Want to keep freeloaders and hackers from gaining access to your Wi-Fi network and your private data? You’ll have to set the right security protocols in your router. But, the letters and numbers you find in your router’s security options can be quite confusing.
Do not panic. This article will lay out everything you need to know about WEP, WPA, and WPA2.
What Are WEP, WPA, and WPA2?
There have been significant advancements in Wi-Fi security protocols since 1990. The evolution of technology has led to security protocols that are more secure and keep more individuals from accessing your private information.
Wired Equivalent Privacy (WEP)
Wired Equivalent Privacy (also known as WEP) is the most commonly used security protocol. But why is that? Well, for one, it’s the oldest, so it’s compatible with almost any router.
First ratified in 1999, even the earliest versions of WEP were not stable. It started off with 64-bit encryption, but today it can go up to 256-bit encryption (although most machines still use 128-bit encryption). That means your router uses a 256-bit key (like an algorithm) to encrypt data or files so no one else can read them.
Unfortunately, there are many flaws with the WEP protocol that can compromise your security. In 2005, the FBI was able to break a 128-bit WEP key in around three minutes. Then, in 2008, companies that use major credit card were banned from using WEP encryption back in 2008.
Wi-Fi Protected Access (WPA)
Wi-Fi Protected Access (also known as WPA) is the primary replacement for the WEP protocol. In 2003, the Wi-Fi Alliance introduced WPA as an interim solution to the limited protection offered by WEP. Its most common configuration is WPA-PSK. Using a 256-bit key, it is a stronger router security measure compared to WEP.
What else makes it more secure?
For starters, WPA added support for Temporal Key Integrity Protocol (TKIP) encryption.
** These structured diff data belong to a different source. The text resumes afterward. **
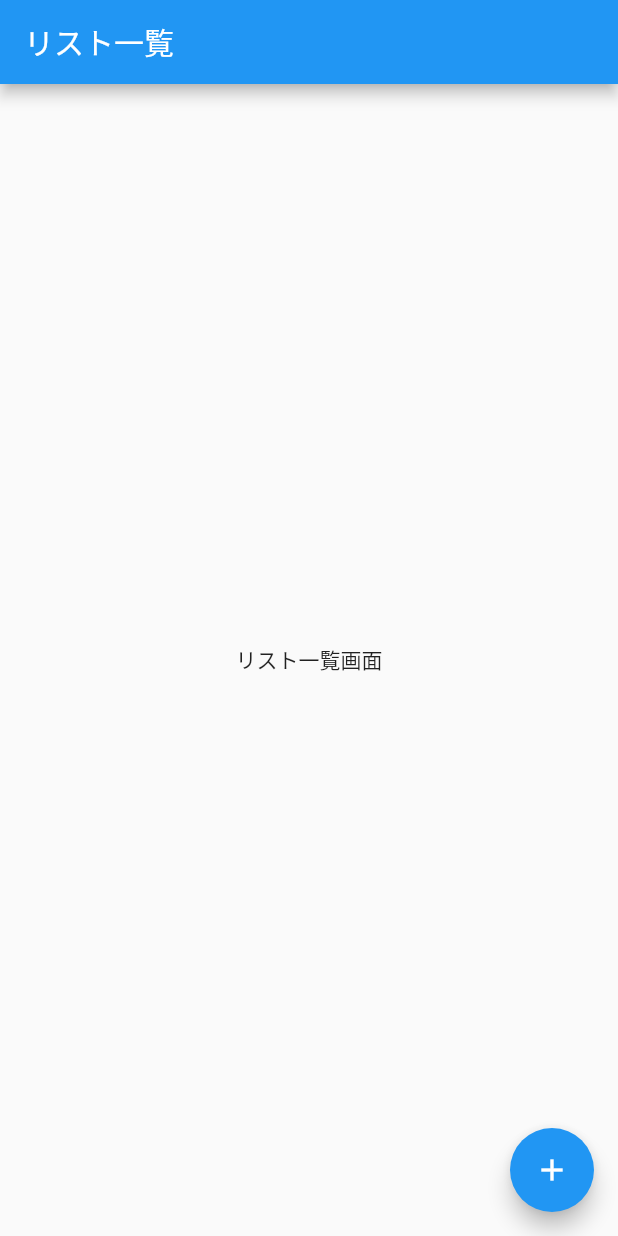
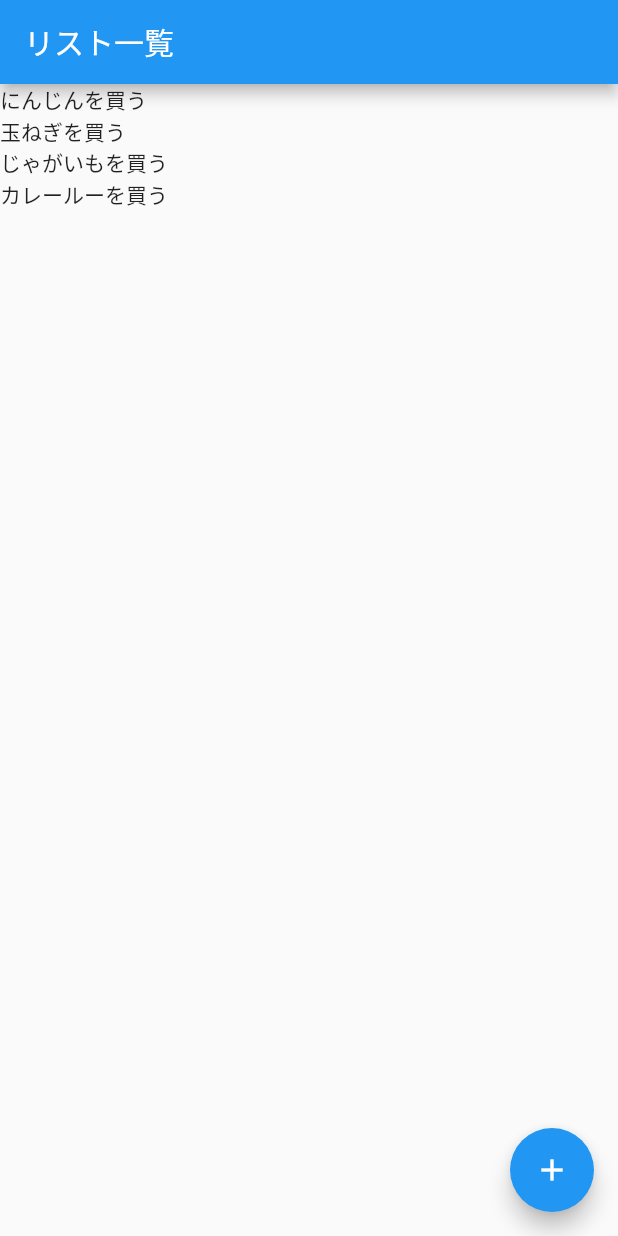
Before and after one commit to jiko797torayo/flutter_mytodoapp, a Flutter app: the screen it shows after launch, on a phone screen of 412 x 824 dp. Run offline on Flutter 3.47's test engine with Material 2 defaults, Android fonts, the light colour scheme and no system bars.

Commit message:
add/リスト一覧を表示する/oishi

```diff
--- a/lib/main.dart
+++ b/lib/main.dart
@@ -30,8 +30,13 @@ class TodoListPage extends StatelessWidget {
       appBar: AppBar(
         title: Text('リスト一覧'),
       ),
-      body: Center(
-        child: Text('リスト一覧画面'),
+      body: ListView(
+        children: [
+          Text('にんじんを買う'),
+          Text('玉ねぎを買う'),
+          Text('じゃがいもを買う'),
+          Text('カレールーを買う'),
+        ],
       ),
       floatingActionButton: FloatingActionButton(
         onPressed: () {
```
This means it is equipped to tell if someone else is hacking and altering the information that comes through the router.
WPA also has Message Integrity Checks (MIC), which can tell if someone has captured or altered packets of data from the access point to the client.
While WPA was more secure than the previous protocol, there are still vulnerabilities. That is because producers needed to use the old router shells still. But the old routers did not have the proper capabilities to run WPA properly. That led to the recycling of some of the elements in the WEP system.
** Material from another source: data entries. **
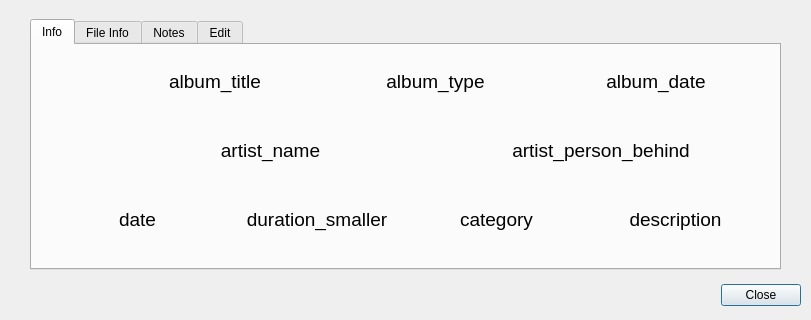
salamandarin/Music-Manager, file Code/track_popup.ui: the form before one commit; both pictures show x 0 to 811 and y 151 to 471 of the 811 by 471 pixel window.
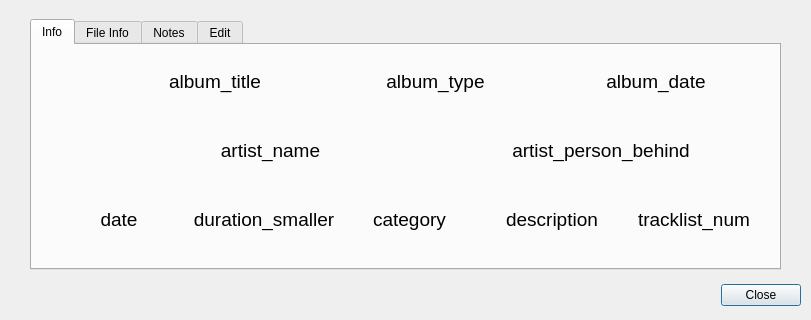
The form after the commit. Icons and pictures are not drawn.

Commit message: added more track edit functions

```diff
--- a/Code/track_popup.ui
+++ b/Code/track_popup.ui
@@ -376,6 +376,21 @@
         </property>
        </widget>
       </item>
+      <item>
+       <widget class="QLabel" name="tracklist_num">
+        <property name="font">
+         <font>
+          <pointsize>14</pointsize>
+         </font>
+        </property>
+        <property name="text">
+         <string>tracklist_num</string>
+        </property>
+        <property name="alignment">
+         <set>Qt::AlignmentFlag::AlignCenter</set>
+        </property>
+       </widget>
+      </item>
      </layout>
     </widget>
    </widget>
```
Left out of the diff: 2 changed lines with no effect on the pictures. The commit also changes 3 other files.
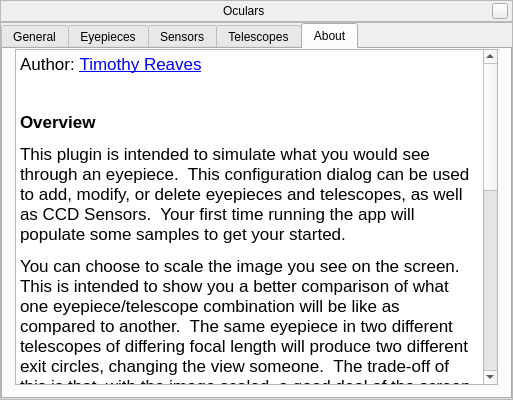
519984307/stellarium_src, file plugins/Oculars/src/gui/ocularDialog.ui: the form before one commit.
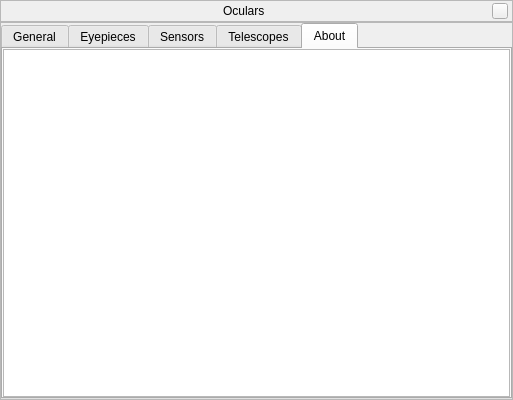
The form after the commit. The open tabs and pages were chosen to show the change. Icons and pictures are not drawn. Custom widgets are drawn as their Qt base class.

Commit message: Oculars About tab now uses dynamically generated text, including dynamic key bindings display and fixed degree signs; fixed wrong QAction name

Patch:
```diff
--- a/plugins/Oculars/src/gui/ocularDialog.ui
+++ b/plugins/Oculars/src/gui/ocularDialog.ui
@@ -1225,42 +1225,13 @@
           <string>About</string>
          </attribute>
          <layout class="QGridLayout" name="gridLayout">
-          <property name="leftMargin">
-           <number>12</number>
-          </property>
-          <property name="topMargin">
+          <property name="margin">
            <number>0</number>
           </property>
-          <property name="rightMargin">
-           <number>12</number>
-          </property>
-          <property name="bottomMargin">
-           <number>12</number>
-          </property>
           <item row="0" column="0">
            <widget class="QTextBrowser" name="textBrowser">
-            <property name="html">
-             <string>&lt;!DOCTYPE HTML PUBLIC &quot;-//W3C//DTD HTML 4.0//EN&quot; &quot;http://www.w3.org/TR/REC-html40/strict.dtd&quot;&gt;
-&lt;html&gt;&lt;head&gt;&lt;meta name=&quot;qrichtext&quot; content=&quot;1&quot; /&gt;&lt;style type=&quot;text/css&quot;&gt;
-p, li { white-space: pre-wrap; }
-&lt;/style&gt;&lt;/head&gt;&lt;body style=&quot; font-family:'Ubuntu'; font-size:11pt; font-weight:400; font-style:normal;&quot;&gt;
-&lt;table border=&quot;0&quot; style=&quot;-qt-table-type: root; margin-top:4px; margin-bottom:4px; margin-left:4px; margin-right:4px;&quot;&gt;
-&lt;tr&gt;
-&lt;td style=&quot;border: none;&quot;&gt;
-&lt;p style=&quot; margin-top:0px; margin-bottom:0px; margin-left:0px; margin-right:0px; -qt-block-indent:0; text-indent:0px;&quot;&gt;&lt;span style=&quot; font-family:'Lucida Grande'; font-size:13pt;&quot;&gt;Author: &lt;/span&gt;&lt;a href=&quot;treaves@silverfieldstech.com&quot;&gt;&lt;span style=&quot; font-family:'Lucida Grande'; font-size:13pt; text-decoration: underline; color:#0000ff;&quot;&gt;Timothy Reaves&lt;/span&gt;&lt;/a&gt;&lt;/p&gt;
-&lt;p style=&quot;-qt-paragraph-type:empty; margin-top:0px; margin-bottom:0px; margin-left:0px; margin-right:0px; -qt-block-indent:0; text-indent:0px; font-family:'Lucida Grande'; font-size:13pt;&quot;&gt;&lt;/p&gt;
-&lt;p style=&quot; margin-top:18px; margin-bottom:12px; margin-left:0px; margin-right:0px; -qt-block-indent:0; text-indent:0px;&quot;&gt;&lt;span style=&quot; font-family:'Lucida Grande'; font-size:13pt; font-weight:600;&quot;&gt;Overview&lt;/span&gt;&lt;/p&gt;
-&lt;p style=&quot; margin-top:12px; margin-bottom:12px; margin-left:0px; margin-right:0px; -qt-block-indent:0; text-indent:0px;&quot;&gt;&lt;span style=&quot; font-family:'Lucida Grande'; font-size:13pt;&quot;&gt;This plugin is intended to simulate what you would see through an eyepiece.  This configuration dialog can be used to add, modify, or delete eyepieces and telescopes, as well as CCD Sensors.  Your first time running the app will populate some samples to get your started.&lt;/span&gt;&lt;/p&gt;
-&lt;p style=&quot; margin-top:12px; margin-bottom:12px; margin-left:0px; margin-right:0px; -qt-block-indent:0; text-indent:0px;&quot;&gt;&lt;span style=&quot; font-family:'Lucida Grande'; font-size:13pt;&quot;&gt;You can choose to scale the image you see on the screen.  This is intended to show you a better comparison of what one eyepiece/telescope combination will be like as compared to another.  The same eyepiece in two different telescopes of differing focal length will produce two different exit circles, changing the view someone.  The trade-off of this is that, with the image scaled, a good deal of the screen can be wasted.  Therefor I recommend that you leave it off, unless you feel you have a need of it.&lt;/span&gt;&lt;/p&gt;
-&lt;p style=&quot; margin-top:12px; margin-bottom:12px; margin-left:0px; margin-right:0px; -qt-block-indent:0; text-indent:0px;&quot;&gt;&lt;span style=&quot; font-family:'Lucida Grande'; font-size:13pt;&quot;&gt;You can toggle a crosshair in the view.  Ideally, I wanted this to be aligned to North.  I've been unable to do so.  So currently it aligns to the top of the screen.&lt;/span&gt;&lt;/p&gt;
-&lt;p style=&quot; margin-top:12px; margin-bottom:12px; margin-left:0px; margin-right:0px; -qt-block-indent:0; text-indent:0px;&quot;&gt;&lt;span style=&quot; font-family:'Lucida Grande'; font-size:13pt;&quot;&gt;You can toggle a Telrad finder; this can only be done when you have not turned on the Ocular view.  This feature draws three concentric circles of 0.5°, 2.0°, and 4.0°, helping you see what you would expect to see with the naked eye through the Telrad (or similar) finder.&lt;/span&gt;&lt;/p&gt;
-&lt;p style=&quot; margin-top:12px; margin-bottom:12px; margin-left:0px; margin-right:0px; -qt-block-indent:0; text-indent:0px;&quot;&gt;&lt;span style=&quot; font-family:'Lucida Grande'; font-size:13pt;&quot;&gt;If you find any issues, please let me know.  Enjoy!&lt;/span&gt;&lt;/p&gt;
-&lt;p style=&quot; margin-top:18px; margin-bottom:12px; margin-left:0px; margin-right:0px; -qt-block-indent:0; text-indent:0px;&quot;&gt;&lt;span style=&quot; font-family:'Lucida Grande'; font-size:13pt; font-weight:600;&quot;&gt;Hot Keys&lt;/span&gt;&lt;/p&gt;
-&lt;p style=&quot; margin-top:12px; margin-bottom:12px; margin-left:0px; margin-right:0px; -qt-block-indent:0; text-indent:0px;&quot;&gt;&lt;span style=&quot; font-family:'Lucida Grande'; font-size:13pt;&quot;&gt;These keys are the default, and can be edited in the General Tab.  If you are not a Mac user, replace the &lt;/span&gt;&lt;span style=&quot; font-family:'Lucida Grande'; font-size:13pt; font-style:italic;&quot;&gt;Command&lt;/span&gt;&lt;span style=&quot; font-family:'Lucida Grande'; font-size:13pt;&quot;&gt; key with the &lt;/span&gt;&lt;span style=&quot; font-family:'Lucida Grande'; font-size:13pt; font-style:italic;&quot;&gt;CTRL&lt;/span&gt;&lt;span style=&quot; font-family:'Lucida Grande'; font-size:13pt;&quot;&gt; key.&lt;/span&gt;&lt;/p&gt;
-&lt;p style=&quot; margin-top:0px; margin-bottom:0px; margin-left:0px; margin-right:0px; -qt-block-indent:0; text-indent:0px;&quot;&gt;&lt;span style=&quot; font-family:'Lucida Grande'; font-size:13pt; font-weight:600;&quot;&gt;Command-O&lt;/span&gt;&lt;/p&gt;
-&lt;p style=&quot; margin-top:0px; margin-bottom:0px; margin-left:30px; margin-right:0px; -qt-block-indent:0; text-indent:0px;&quot;&gt;&lt;span style=&quot; font-family:'Lucida Grande'; font-size:13pt;&quot;&gt;Activate / de-activate the plugin.&lt;/span&gt;&lt;/p&gt;
-&lt;p style=&quot; margin-top:0px; margin-bottom:0px; margin-left:0px; margin-right:0px; -qt-block-indent:0; text-indent:0px;&quot;&gt;&lt;span style=&quot; font-family:'Lucida Grande'; font-size:13pt; font-weight:600;&quot;&gt;Alt-O&lt;/span&gt;&lt;/p&gt;
-&lt;p style=&quot; margin-top:0px; margin-bottom:0px; margin-left:30px; margin-right:0px; -qt-block-indent:0; text-indent:0px;&quot;&gt;&lt;span style=&quot; font-family:'Lucida Grande'; font-size:13pt;&quot;&gt;Shows the popup menu.&lt;/span&gt;&lt;/p&gt;&lt;/td&gt;&lt;/tr&gt;&lt;/table&gt;&lt;/body&gt;&lt;/html&gt;</string>
+            <property name="openExternalLinks">
+             <bool>true</bool>
             </property>
            </widget>
           </item>
```
The commit also changes 2 other files.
Wi-Fi Protected Access II (WPA2)
Wi-Fi Protected Access II (also known as WPA2) was released in 2006 to replace the WPA protocol. WPA2 also introduced the Counter Cipher Mode with Block Chaining Message Authentication Code Protocol (CCMP) to replace TKIP.
WPA2 still has vulnerabilities, but manufacturers are quick to provide security patch updates to counter those. As a user, you should also update your device with these security patches as soon as they are out.
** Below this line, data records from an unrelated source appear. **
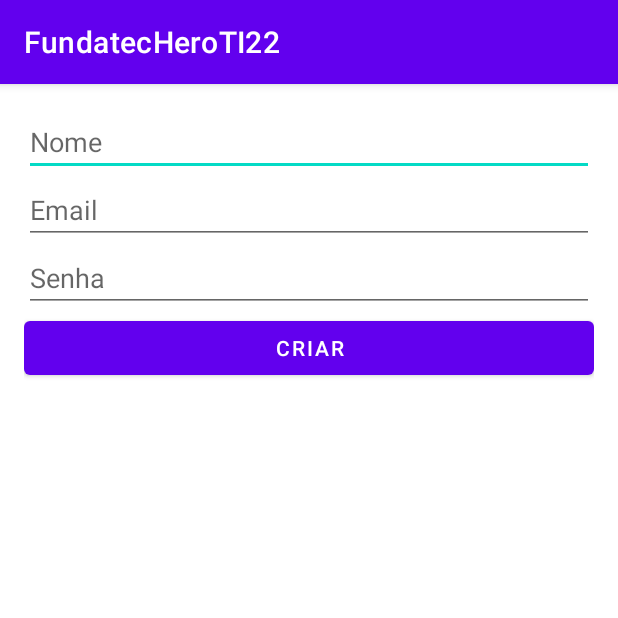
After one commit to tete-30/FundatecHeroesTI22, an Android app: the ProfileActivity screen opened directly, with no data from a screen before it, on a phone screen of 412 x 824 dp, the top half of it. The commit adds this screen. Run offline under Robolectric (Android 15) with nearby library versions, the phone set to English and light mode, and no system bars.

Commit message:
Primeiro Commit

```diff
--- a/app/src/main/AndroidManifest.xml
+++ b/app/src/main/AndroidManifest.xml
@@ -11,6 +11,9 @@
         android:supportsRtl="true"
         android:theme="@style/Theme.FundatecHeroTI22"
         tools:targetApi="31">
+        <activity
+            android:name=".home.profile.view.ProfileActivity"
+            android:exported="false" />
         <activity
             android:name=".login.view.LoginActivity"
             android:exported="false" />
--- /dev/null
+++ b/app/src/main/java/br/com/fundatec/fundatecheroti22/home/profile/view/ProfileActivity.kt
@@ -0,0 +1,57 @@
+package br.com.fundatec.fundatecheroti22.home.profile.view
+
+import androidx.appcompat.app.AppCompatActivity
+import android.os.Bundle
+import android.widget.Button
+import android.widget.EditText
+import br.com.fundatec.fundatecheroti22.R
+import com.google.android.material.snackbar.Snackbar
+
+class ProfileActivity : AppCompatActivity() {
+    override fun onCreate(savedInstanceState: Bundle?) {
+        super.onCreate(savedInstanceState)
+        setContentView(R.layout.activity_profile)
+
+        val buttonCreate = findViewById<Button>(R.id.buttonCreate)
+        val editTextName = findViewById<EditText>(R.id.editTextName)
+        val editTextEmail = findViewById<EditText>(R.id.editTextEmail)
+        val editTextPassword = findViewById<EditText>(R.id.editTextPassword)
+
+
+        buttonCreate.setOnClickListener {
+            val name = editTextName.text.toString()
+            val email = editTextEmail.text.toString()
+            val password = editTextPassword.text.toString()
+
+
+            if (name.isEmpty() || email.isEmpty() || password.isEmpty()) {
+                showSnackbar("Todos os campos devem ser preenchidos")
+                return@setOnClickListener
+            }
+
+
+            val emailPattern = "[a-zA-Z0-9._-]+@[a-z]+\\.+[a-z]+"
+            if (!email.matches(emailPattern.toRegex())) {
+                showSnackbar("Email inválido")
+                return@setOnClickListener
+            }
+
+
+            if (password.length < 8) {
+                showSnackbar("A senha deve ter pelo menos 8 caracteres")
+                return@setOnClickListener
+            }
+
+            showSnackbar("Perfil criado com sucesso")
+        }
+    }
+
+    private fun showSnackbar(message: String) {
+        Snackbar.make(
+            findViewById(android.R.id.content),
+            message,
+            Snackbar.LENGTH_LONG
+        ).show()
+    }
+
+    }
--- a/app/src/main/java/br/com/fundatec/fundatecheroti22/login/view/LoginActivity.kt
+++ b/app/src/main/java/br/com/fundatec/fundatecheroti22/login/view/LoginActivity.kt
@@ -1,25 +1,21 @@
 package br.com.fundatec.fundatecheroti22.login.view
 
-import android.R
 import android.content.Intent
 import android.os.Bundle
-import android.view.View
 import android.widget.Button
 import androidx.appcompat.app.AppCompatActivity
 import br.com.fundatec.fundatecheroti22.R
 import br.com.fundatec.fundatecheroti22.home.view.HomeActivity
-
 
 class LoginActivity : AppCompatActivity() {
     override fun onCreate(savedInstanceState: Bundle?) {
         super.onCreate(savedInstanceState)
         setContentView(R.layout.activity_login)
 
-        val buttonLogin = findViewById<Button>(R.id.buttonLogin)
+        val buttonLogin = findViewById<Button>(R.id.loginButton)
         buttonLogin.setOnClickListener {
             val intent = Intent(this@LoginActivity, HomeActivity::class.java)
             startActivity(intent)
         }
-
     }
 }
--- /dev/null
+++ b/app/src/main/res/layout/activity_profile.xml
@@ -0,0 +1,39 @@
+<?xml version="1.0" encoding="utf-8"?>
+
+<LinearLayout
+    xmlns:android="http://schemas.android.com/apk/res/android"
+    xmlns:app="http://schemas.android.com/apk/res-auto"
+    xmlns:tools="http://schemas.android.com/tools"
+    android:layout_width="match_parent"
+    android:layout_height="match_parent"
+    tools:context=".home.profile.view.ProfileActivity"
+    tools:ignore="ExtraText"
+    android:orientation="vertical"
+    android:padding="16dp">
+
+    <EditText
+        android:id="@+id/editTextName"
+        android:layout_width="match_parent"
+        android:layout_height="wrap_content"
+        android:hint="Nome" />
+
+    <EditText
+        android:id="@+id/editTextEmail"
+        android:layout_width="match_parent"
+        android:layout_height="wrap_content"
+        android:hint="Email" />
+
+    <EditText
+        android:id="@+id/editTextPassword"
+        android:layout_width="match_parent"
+        android:layout_height="wrap_content"
+        android:hint="Senha"
+        android:inputType="textPassword" />
+
+    <Button
+        android:id="@+id/buttonCreate"
+        android:layout_width="match_parent"
+        android:layout_height="wrap_content"
+        android:text="Criar" />
+
+</LinearLayout>
```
AES or TKIP
Advanced Encryption Standard (AES) is a standard of encryption established by the US government in 2001 to protect classified information.
TKIP is the older version, while AES is the newer version. Ultimately, AES is more secure.
So, Which Router Security Option Should You Choose?
Here is a list of the security protocols ranked from the most secure to least secure:
- WPAWPA2-PSK (TKIP/AES) – Most secure option, but not available on most routers
- WPA2-PSK (AES) – Most secure option for most routers
- WPA2-PSK (TKIP) – Still usable, minimal security
- WPA-PSK (AES) – Still usable, minimal security
- WPA-PSK (TKIP) – Not very secure
- WEP 128 – Risky
- WEP 64 – Highly risky
- Open network or no passcode at all – No security
WPA2 and AES are the best settings to secure your Wi-Fi connection from hackers. If hackers are able to breach your network, they could steal important information, like bank details, or even your identity.
Using an open network means you won’t have a password, so anyone can have access to your Wi-Fi and all the devices on your network.
Make sure to buy a router with the highest level of security possible. Now that you know why WPA2 is the most secure, apply it to your router for improved protection of your online information.
How To Set Your Wi-Fi Security Protocols
- Type your router’s IP address in a web browser’s search bar.
- Enter your router’s username and password.
- Go to Wireless Security. This tab or page may be called something else in your router.
- Select a security protocol.
Want to know more ways to keep your router secured? Check out our previous article here.